_Exercise objective_.
In the listing below, locate the line that contains "SE <--> PLIB" and the line that contains "(10): goto ·". Restate word for word those two lines and every line between them, and nothing else.
....
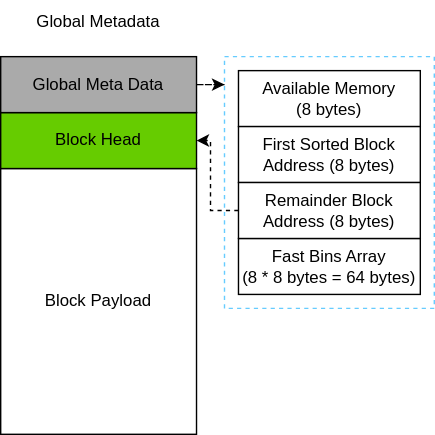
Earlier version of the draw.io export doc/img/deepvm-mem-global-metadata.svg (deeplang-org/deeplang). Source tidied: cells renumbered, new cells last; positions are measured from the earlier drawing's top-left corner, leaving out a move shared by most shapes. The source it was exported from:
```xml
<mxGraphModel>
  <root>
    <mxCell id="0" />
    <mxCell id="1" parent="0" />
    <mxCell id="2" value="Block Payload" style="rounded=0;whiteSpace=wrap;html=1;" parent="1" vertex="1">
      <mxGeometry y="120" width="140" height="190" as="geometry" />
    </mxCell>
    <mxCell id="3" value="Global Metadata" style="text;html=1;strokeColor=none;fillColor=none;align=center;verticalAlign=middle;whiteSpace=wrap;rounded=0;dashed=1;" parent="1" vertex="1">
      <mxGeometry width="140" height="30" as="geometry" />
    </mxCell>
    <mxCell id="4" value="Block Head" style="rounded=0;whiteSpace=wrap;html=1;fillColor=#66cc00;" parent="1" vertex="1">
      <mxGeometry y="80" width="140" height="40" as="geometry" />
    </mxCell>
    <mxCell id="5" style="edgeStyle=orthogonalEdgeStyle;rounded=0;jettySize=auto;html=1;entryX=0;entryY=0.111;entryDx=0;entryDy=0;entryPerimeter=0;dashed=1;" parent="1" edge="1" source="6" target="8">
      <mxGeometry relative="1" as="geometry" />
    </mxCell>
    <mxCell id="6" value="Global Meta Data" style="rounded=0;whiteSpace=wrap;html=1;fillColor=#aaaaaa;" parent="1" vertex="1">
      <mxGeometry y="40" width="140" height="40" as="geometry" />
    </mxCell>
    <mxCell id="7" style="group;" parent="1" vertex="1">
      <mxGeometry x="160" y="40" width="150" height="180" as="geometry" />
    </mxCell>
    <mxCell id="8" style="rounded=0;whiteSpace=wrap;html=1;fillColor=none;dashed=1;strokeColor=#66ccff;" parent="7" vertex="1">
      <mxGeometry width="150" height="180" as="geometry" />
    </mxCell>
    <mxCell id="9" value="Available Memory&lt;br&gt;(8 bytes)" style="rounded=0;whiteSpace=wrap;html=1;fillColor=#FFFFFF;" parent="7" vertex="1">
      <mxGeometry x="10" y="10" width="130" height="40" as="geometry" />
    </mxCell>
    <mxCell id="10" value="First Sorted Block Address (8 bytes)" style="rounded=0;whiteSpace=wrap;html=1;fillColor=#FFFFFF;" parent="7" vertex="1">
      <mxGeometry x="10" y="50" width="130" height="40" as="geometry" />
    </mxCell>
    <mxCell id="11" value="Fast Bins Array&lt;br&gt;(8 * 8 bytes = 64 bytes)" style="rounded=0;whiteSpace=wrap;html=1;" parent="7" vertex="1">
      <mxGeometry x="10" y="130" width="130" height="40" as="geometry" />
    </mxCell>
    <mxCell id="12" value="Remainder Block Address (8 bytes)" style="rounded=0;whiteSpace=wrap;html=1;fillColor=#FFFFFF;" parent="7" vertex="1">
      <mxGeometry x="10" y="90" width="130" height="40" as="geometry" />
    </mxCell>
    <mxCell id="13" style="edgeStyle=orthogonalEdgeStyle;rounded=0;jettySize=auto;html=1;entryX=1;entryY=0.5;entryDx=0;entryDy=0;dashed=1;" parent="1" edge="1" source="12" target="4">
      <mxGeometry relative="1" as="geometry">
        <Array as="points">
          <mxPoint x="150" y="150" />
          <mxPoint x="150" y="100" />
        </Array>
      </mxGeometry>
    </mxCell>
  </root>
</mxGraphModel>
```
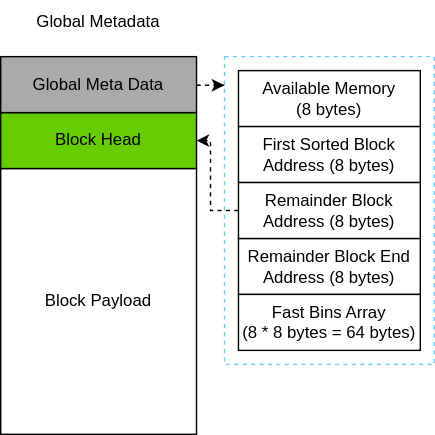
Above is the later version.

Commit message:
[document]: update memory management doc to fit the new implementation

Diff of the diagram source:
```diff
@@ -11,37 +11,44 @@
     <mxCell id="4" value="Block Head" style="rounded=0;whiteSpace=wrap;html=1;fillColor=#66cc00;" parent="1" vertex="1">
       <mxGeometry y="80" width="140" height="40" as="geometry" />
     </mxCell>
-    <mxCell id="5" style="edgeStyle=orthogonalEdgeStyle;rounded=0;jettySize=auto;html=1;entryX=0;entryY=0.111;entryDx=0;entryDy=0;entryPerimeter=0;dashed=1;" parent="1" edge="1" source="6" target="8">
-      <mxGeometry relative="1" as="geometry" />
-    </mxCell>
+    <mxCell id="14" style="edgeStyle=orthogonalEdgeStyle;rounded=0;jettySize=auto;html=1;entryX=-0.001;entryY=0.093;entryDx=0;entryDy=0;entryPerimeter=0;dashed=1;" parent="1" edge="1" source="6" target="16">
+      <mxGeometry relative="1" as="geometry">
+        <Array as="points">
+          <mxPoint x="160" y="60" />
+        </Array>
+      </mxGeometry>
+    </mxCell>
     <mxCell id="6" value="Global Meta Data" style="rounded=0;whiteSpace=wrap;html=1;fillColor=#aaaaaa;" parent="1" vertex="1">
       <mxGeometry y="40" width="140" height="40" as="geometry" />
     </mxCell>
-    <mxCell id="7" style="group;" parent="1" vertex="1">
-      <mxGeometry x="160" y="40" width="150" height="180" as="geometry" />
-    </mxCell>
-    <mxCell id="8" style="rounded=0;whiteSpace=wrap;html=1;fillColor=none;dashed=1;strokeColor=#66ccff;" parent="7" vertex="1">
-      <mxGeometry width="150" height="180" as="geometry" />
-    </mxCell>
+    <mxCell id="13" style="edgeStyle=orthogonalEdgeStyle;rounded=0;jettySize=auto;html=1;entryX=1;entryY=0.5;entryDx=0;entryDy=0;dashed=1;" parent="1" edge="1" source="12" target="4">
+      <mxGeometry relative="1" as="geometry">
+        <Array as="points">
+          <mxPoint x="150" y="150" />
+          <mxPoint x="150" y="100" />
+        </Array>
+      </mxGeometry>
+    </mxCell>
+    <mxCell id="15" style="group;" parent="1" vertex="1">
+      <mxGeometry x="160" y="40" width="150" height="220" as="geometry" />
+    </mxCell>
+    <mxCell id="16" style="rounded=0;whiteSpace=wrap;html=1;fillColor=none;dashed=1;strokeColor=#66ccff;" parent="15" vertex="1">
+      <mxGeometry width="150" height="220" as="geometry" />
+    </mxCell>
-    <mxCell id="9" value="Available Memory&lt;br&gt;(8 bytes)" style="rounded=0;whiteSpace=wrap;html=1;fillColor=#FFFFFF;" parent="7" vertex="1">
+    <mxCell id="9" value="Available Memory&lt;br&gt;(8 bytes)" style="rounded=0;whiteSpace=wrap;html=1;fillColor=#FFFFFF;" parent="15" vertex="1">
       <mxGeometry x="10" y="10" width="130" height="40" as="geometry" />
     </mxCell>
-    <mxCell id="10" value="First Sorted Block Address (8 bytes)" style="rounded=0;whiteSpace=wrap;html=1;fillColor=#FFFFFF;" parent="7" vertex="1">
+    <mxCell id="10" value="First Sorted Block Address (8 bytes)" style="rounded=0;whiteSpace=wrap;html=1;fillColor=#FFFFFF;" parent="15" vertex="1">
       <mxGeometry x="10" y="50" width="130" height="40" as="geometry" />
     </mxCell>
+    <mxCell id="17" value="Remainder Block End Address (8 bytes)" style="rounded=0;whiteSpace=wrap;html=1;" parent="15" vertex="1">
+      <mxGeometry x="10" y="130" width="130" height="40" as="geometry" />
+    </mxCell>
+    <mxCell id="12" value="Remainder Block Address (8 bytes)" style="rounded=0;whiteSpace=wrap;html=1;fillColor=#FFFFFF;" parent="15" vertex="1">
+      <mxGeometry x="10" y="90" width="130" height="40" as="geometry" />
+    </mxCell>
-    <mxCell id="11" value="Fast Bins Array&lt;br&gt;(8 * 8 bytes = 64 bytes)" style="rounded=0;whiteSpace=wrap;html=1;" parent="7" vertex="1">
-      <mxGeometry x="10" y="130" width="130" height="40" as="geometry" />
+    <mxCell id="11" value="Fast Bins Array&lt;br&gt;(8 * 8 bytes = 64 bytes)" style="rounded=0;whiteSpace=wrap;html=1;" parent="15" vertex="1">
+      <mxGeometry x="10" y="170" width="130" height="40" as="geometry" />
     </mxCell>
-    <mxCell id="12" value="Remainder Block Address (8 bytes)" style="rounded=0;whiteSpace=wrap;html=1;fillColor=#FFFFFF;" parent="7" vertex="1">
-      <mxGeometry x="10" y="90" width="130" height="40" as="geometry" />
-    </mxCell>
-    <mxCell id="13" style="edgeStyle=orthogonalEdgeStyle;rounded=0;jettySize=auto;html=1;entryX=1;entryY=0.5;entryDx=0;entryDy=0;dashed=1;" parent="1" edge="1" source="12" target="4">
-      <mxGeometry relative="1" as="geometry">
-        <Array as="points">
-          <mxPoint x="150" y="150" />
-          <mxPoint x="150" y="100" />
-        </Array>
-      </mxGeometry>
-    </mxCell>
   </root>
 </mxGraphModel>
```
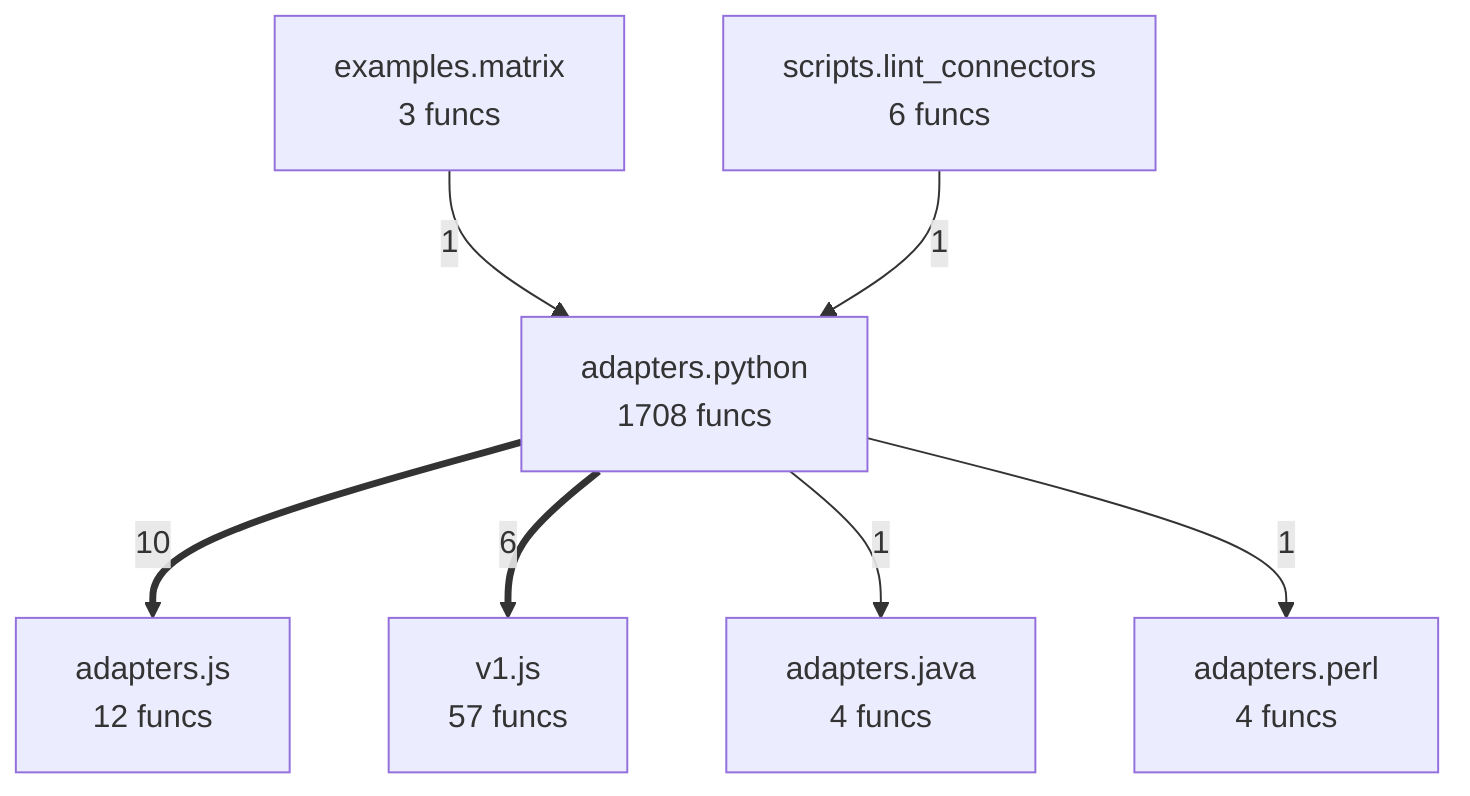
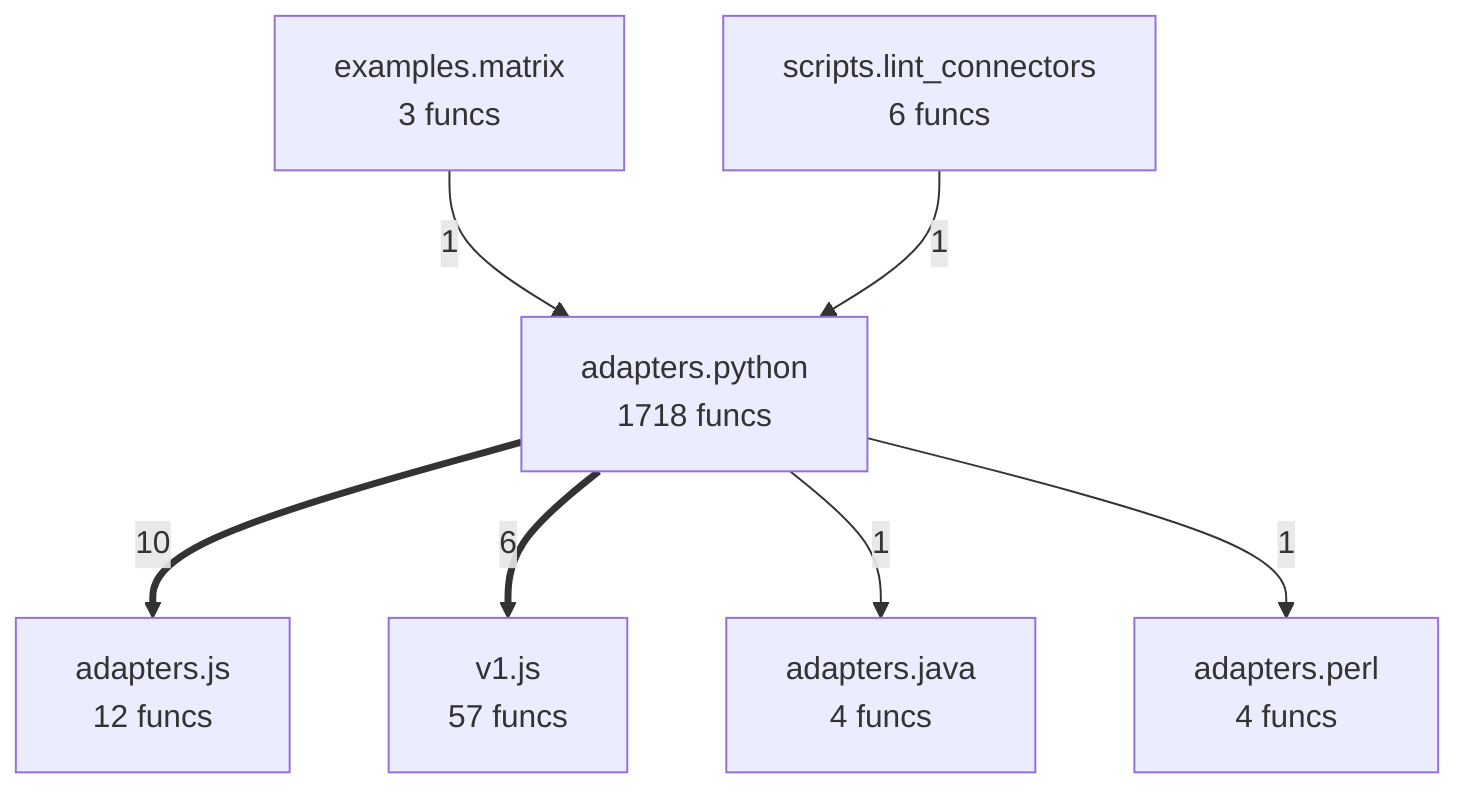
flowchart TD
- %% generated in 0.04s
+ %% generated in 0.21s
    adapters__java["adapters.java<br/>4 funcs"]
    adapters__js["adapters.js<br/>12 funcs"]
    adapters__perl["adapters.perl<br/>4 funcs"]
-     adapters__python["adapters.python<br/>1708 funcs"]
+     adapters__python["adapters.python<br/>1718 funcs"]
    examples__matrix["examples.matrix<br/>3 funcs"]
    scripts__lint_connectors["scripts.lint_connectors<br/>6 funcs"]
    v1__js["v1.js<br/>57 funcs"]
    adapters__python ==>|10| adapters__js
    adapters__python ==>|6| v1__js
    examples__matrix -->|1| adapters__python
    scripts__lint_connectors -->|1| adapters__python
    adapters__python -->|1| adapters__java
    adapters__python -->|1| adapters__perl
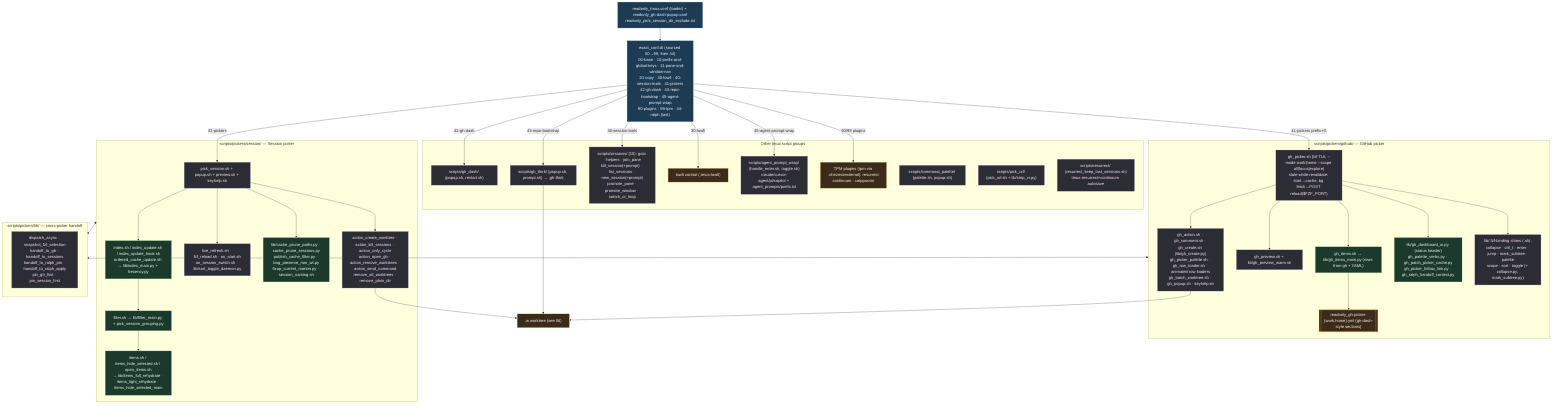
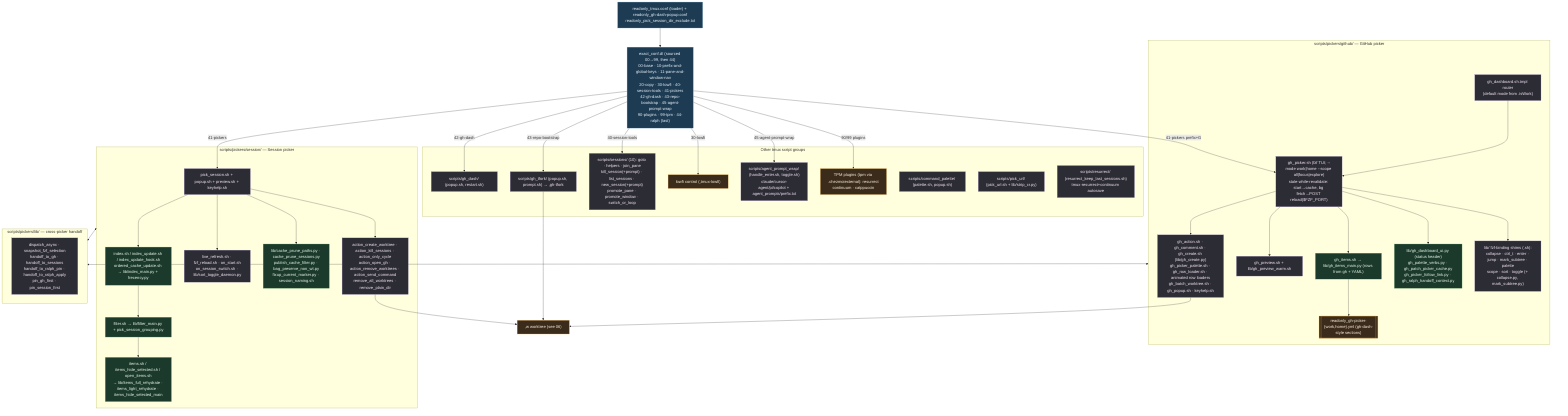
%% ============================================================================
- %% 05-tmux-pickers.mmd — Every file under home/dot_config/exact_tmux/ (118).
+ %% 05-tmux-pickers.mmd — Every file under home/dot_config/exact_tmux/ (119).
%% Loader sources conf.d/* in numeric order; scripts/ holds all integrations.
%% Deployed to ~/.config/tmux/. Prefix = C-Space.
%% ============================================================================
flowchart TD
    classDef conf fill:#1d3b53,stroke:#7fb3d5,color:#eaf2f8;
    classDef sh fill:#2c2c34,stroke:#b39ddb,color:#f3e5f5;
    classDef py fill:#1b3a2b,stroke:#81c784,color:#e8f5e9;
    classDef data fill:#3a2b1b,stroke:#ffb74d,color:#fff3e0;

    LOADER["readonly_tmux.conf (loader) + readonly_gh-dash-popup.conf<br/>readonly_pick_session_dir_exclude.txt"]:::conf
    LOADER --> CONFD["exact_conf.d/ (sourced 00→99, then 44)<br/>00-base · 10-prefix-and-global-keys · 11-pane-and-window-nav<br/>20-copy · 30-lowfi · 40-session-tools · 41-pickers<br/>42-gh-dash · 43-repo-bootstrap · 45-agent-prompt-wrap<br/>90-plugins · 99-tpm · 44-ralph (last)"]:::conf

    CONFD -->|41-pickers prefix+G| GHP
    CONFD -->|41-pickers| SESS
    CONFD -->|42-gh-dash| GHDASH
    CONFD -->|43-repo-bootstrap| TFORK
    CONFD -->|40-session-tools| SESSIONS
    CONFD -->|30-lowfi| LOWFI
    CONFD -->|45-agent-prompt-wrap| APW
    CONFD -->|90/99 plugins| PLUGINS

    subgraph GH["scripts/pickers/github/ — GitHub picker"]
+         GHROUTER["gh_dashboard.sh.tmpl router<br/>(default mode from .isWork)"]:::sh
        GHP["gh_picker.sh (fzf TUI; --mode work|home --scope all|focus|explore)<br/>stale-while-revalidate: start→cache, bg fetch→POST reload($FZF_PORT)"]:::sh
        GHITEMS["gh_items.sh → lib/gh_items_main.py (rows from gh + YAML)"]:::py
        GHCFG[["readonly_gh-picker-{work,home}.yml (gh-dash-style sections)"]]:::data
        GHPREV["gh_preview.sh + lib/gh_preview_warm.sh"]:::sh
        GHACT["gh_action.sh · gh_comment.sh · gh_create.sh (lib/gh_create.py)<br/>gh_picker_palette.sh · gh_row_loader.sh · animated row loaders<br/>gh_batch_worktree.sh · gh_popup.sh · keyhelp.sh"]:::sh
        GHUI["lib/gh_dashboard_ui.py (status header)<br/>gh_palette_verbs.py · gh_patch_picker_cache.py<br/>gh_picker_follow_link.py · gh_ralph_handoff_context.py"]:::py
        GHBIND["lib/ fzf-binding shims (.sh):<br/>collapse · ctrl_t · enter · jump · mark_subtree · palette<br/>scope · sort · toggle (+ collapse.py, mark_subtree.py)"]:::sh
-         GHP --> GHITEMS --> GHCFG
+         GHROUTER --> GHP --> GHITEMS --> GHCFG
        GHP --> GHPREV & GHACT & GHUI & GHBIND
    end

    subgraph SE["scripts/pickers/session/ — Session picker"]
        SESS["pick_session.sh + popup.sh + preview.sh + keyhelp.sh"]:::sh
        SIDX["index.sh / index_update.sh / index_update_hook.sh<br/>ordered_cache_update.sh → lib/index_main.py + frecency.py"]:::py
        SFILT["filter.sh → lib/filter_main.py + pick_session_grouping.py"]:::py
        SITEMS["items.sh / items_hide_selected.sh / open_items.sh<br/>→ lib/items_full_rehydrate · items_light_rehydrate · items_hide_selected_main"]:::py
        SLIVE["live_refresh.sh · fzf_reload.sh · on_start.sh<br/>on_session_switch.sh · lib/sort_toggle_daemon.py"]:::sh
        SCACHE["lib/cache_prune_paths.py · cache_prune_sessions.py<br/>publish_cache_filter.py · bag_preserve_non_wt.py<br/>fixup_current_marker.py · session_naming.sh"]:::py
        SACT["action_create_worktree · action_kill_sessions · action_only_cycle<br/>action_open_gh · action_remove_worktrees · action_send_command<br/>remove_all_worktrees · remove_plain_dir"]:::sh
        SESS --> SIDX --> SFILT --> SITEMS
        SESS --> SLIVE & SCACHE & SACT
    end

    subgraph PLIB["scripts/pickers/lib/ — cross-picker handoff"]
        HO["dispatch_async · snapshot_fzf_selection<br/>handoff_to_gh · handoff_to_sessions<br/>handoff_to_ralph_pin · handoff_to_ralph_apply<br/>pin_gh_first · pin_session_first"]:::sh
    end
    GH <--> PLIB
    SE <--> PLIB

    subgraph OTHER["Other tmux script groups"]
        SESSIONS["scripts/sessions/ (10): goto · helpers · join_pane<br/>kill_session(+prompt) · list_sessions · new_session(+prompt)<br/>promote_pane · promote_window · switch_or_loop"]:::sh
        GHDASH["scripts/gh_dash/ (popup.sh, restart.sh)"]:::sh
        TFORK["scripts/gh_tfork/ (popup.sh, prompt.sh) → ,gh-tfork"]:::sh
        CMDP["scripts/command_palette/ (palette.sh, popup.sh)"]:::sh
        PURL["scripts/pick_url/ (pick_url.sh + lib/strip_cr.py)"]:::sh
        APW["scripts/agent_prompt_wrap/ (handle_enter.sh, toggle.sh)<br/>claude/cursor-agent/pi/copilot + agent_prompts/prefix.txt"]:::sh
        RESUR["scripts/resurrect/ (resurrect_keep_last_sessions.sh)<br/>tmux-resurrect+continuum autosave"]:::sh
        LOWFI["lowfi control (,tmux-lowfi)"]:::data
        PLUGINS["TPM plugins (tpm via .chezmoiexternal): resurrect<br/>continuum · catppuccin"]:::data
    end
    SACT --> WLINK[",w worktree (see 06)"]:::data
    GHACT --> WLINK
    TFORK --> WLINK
....
_The completed task_.
    SE <--> PLIB

    subgraph OTHER["Other tmux script groups"]
        SESSIONS["scripts/sessions/ (10): goto · helpers · join_pane<br/>kill_session(+prompt) · list_sessions · new_session(+prompt)<br/>promote_pane · promote_window · switch_or_loop"]:::sh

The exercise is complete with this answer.